“And that’s sort of important, because once you know that organism you can study it in isolation and start to look at the factors that lead to its massive growth in a bloom,” Dreher said. “You really can’t get to the bottom of why these blooms are being produced without specific information.”
Dreher said knowing which organisms to study will be key to learning how to prevent harmful algal blooms in the future.
His study found two types of cyanobacteria in Oregon’s Detroit Lake that were producing two different toxins. One of the toxins is known as cylindrospermopsin and the other is an uncommon form of microcystin, a recognized liver toxin.
In 2018, both toxins were found in Salem tap water. Authorities issued health advisories to alert vulnerable people not to drink the contaminated water.
Dreher said scientists knew these toxins had been produced in Detroit Lake previously, “but now we know the precise toxin types and the organisms making them.”
Related: Report finds Salem knew for years that algae could threaten water
Dreher’s research team also found microcystin in Odell Lake in the Cascades, Lake Billy Chinook in Central Oregon and Junipers Reservoir in Southern Oregon, where 30 steers died in 2017 from drinking toxic water.
The team found the same type of cyanobacteria had caused harmful algal blooms in all four of those lakes.
Cyanobacteria are found in all kinds of water bodies, and they can quickly multiply into harmful algae blooms with warm water temperatures and excess nutrients that can come from fertilizer runoff. Some strains of cyanobacteria can produce neurotoxins, and most toxin-producing algae can cause gastrointestinal illness and skin rashes.
A survey by the Environmental Protection Agency in 2007 found the toxin microcystin in one out of every three lakes sampled across the country.
Dreher ran a lab focused on harmful algal blooms at OSU for more than a decade and is still working on the problem in retirement.
“It’s an ecological dysfunction that you can see from satellite images from space and is causing a lot of concern worldwide,” he said. “We’ve seen much more of these and much bigger events, more frequent events, longer events of visible blooms that are stinky and that can be toxic.”
Scientists are anticipating even more harmful algal blooms with the warmer water temperatures that come with climate change.
“The good news is that not every cyanobacterial bloom that occurs in our lakes is toxic, although it is always wise to follow the rule of avoiding contact when there’s green growth in the water,” Dreher said.
If a person or a pet comes in contact with water that may contain harmful cyanobacteria, the Centers for Disease Control and Prevention recommends immediately rinsing off with fresh water. Dogs should not be allowed to lick the contaminated water off their fur, and a veterinarian should be called right away.

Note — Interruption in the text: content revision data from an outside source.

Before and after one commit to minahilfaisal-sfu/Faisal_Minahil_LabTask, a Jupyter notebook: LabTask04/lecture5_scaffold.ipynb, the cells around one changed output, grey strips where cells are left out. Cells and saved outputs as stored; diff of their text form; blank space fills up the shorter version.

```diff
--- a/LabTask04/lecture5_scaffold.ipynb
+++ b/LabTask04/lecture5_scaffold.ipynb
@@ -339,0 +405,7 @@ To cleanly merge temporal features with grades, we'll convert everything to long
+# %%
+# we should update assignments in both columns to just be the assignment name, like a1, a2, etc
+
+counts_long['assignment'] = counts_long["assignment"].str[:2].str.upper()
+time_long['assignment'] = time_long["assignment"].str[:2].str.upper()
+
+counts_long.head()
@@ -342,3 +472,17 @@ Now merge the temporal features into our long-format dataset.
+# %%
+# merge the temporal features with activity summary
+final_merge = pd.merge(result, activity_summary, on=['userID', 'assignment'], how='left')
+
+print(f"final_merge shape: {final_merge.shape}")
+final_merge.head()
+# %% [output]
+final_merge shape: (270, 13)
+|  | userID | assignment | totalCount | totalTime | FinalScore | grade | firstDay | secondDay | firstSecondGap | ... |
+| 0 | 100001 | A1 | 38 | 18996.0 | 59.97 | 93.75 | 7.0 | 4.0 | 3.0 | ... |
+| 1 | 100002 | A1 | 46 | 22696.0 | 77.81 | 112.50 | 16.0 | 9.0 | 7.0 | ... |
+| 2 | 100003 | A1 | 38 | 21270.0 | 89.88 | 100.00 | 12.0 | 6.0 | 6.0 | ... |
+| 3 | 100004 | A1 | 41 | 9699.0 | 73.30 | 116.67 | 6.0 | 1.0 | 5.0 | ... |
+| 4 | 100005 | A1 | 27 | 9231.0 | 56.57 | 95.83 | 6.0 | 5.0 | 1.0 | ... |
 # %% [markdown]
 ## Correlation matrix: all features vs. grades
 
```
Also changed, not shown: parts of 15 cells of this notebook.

Anyone swallowing water near a harmful algal bloom should immediately call a doctor or poison control center.